MATERIAL FOR THE TASK: Begin

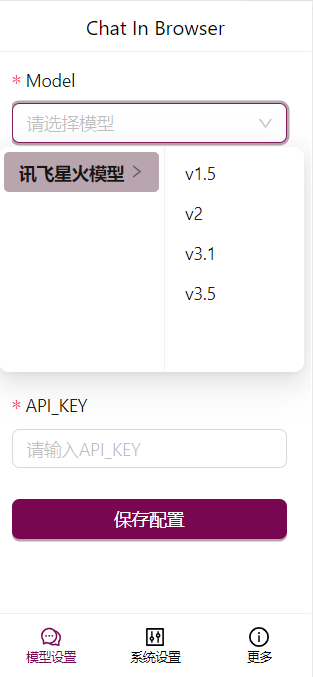
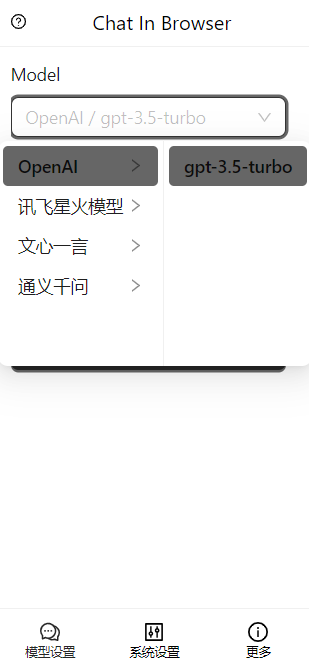
doc: v1.0.4文档更新

diff --git a/README.en.md b/README.en.md
@@ -8,15 +8,37 @@ ChatInBrowser allows you to chat anytime in your browser using a large model, an
 Currently supported models are:
 
 #### [OpenAI](https://platform.openai.com/docs/introduction)
-1. [gpt-3.5-turbo](https://platform.openai.com/docs/guides/text-generation/chat-completions-api)
+[gpt-3.5-turbo](https://platform.openai.com/docs/guides/text-generation/chat-completions-api)
 #### [Spark Model](https://xinghuo.xfyun.cn/sparkapi)
-1. [Spark v1.5](https://www.xfyun.cn/doc/spark/Web.html)
-2. [Spark v2.0](https://www.xfyun.cn/doc/spark/Web.html)
-3. [Spark v3.1](https://www.xfyun.cn/doc/spark/Web.html)
-4. [Spark v3.5](https://www.xfyun.cn/doc/spark/Web.html)
+[Spark v1.5](https://www.xfyun.cn/doc/spark/Web.html), [Spark v2.0](https://www.xfyun.cn/doc/spark/Web.html), [Spark v3.1](https://www.xfyun.cn/doc/spark/Web.html), [Spark v3.5](https://www.xfyun.cn/doc/spark/Web.html)
 #### [Ernie Bot](https://console.bce.baidu.com/qianfan/overview)
-1. [Ernie-3.5](https://cloud.baidu.com/doc/WENXINWORKSHOP/s/jlil56u11)
-2. [Ernie-4.0](https://cloud.baidu.com/doc/WENXINWORKSHOP/s/clntwmv7t)
+[Ernie-3.5](https://cloud.baidu.com/doc/WENXINWORKSHOP/s/jlil56u11), [Ernie-4.0](https://cloud.baidu.com/doc/WENXINWORKSHOP/s/clntwmv7t)
+#### [AliYun DashScope](https://help.aliyun.com/zh/dashscope/developer-reference/tongyiqianwen-large-language-models)
+[qwen-turbo](https://help.aliyun.com/zh/dashscope/developer-reference/model-introduction), [qwen-plus](https://help.aliyun.com/zh/dashscope/developer-reference/model-introduction), [qwen-max](https://help.aliyun.com/zh/dashscope/developer-reference/model-introduction)
+
+## Update Log
+2024-04-22 (v1.0.4)
+1. Supports Qwen-Turbo, Qwen-Plus, and Qwen-Max models.
+
+2024-04-18 (v1.0.3)
+1. Support Ernie Bot 3.5 and 4.0 models
+
+2024-04-16 (v1.0.2):
+1. Chat box now supports displaying the model version number to assist users in differentiation.
+2. Floating tooltips have been added to the top buttons within the chat box.
+
+2024-4-12 (v1.0.1):
+1. Added mask function, supporting the use of different prompts to fine-tune LLM.
+2. Added new user guide function to help users quickly get started with the plugin.
+3. Fixed some bugs.
+
+2024-4-8: 
+1. Popup defaults to displaying the last opened route page
+2. Fixed some bugs.
+
+2024-4-7: 
+1. Added support for DIY floating ball appearance.
+2. Fixed some bugs.
 
 ## Development Steps
 ### 1. Navigate to the Project Root Directory
@@ -99,24 +121,3 @@ After completing the model configuration, you can use the model.
 
 ## Let's Optimize This Project Together
 Welcome everyone to raise issues or submit code to improve this project!
-
-## Update Log
-2024-04-18 (v1.0.3)
-1. Support Ernie Bot 3.5 and 4.0 models
-
-2024-04-16 (v1.0.2):
-1. Chat box now supports displaying the model version number to assist users in differentiation.
-2. Floating tooltips have been added to the top buttons within the chat box.
-
-2024-4-12 (v1.0.1):
-1. Added mask function, supporting the use of different prompts to fine-tune LLM.
-2. Added new user guide function to help users quickly get started with the plugin.
-3. Fixed some bugs.
-
-2024-4-8: 
-1. Popup defaults to displaying the last opened route page
-2. Fixed some bugs.
-
-2024-4-7: 
-1. Added support for DIY floating ball appearance.
-2. Fixed some bugs.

MATERIAL FOR THE TASK: End

**ABOUT THIS EXERCISE**
Please report all lines in the entries where "cloud" appears.

**ANSWER FOR THIS EXERCISE**
-1. [Ernie-3.5](https://cloud.baidu.com/doc/WENXINWORKSHOP/s/jlil56u11)
-2. [Ernie-4.0](https://cloud.baidu.com/doc/WENXINWORKSHOP/s/clntwmv7t)
+[Ernie-3.5](https://cloud.baidu.com/doc/WENXINWORKSHOP/s/jlil56u11), [Ernie-4.0](https://cloud.baidu.com/doc/WENXINWORKSHOP/s/clntwmv7t)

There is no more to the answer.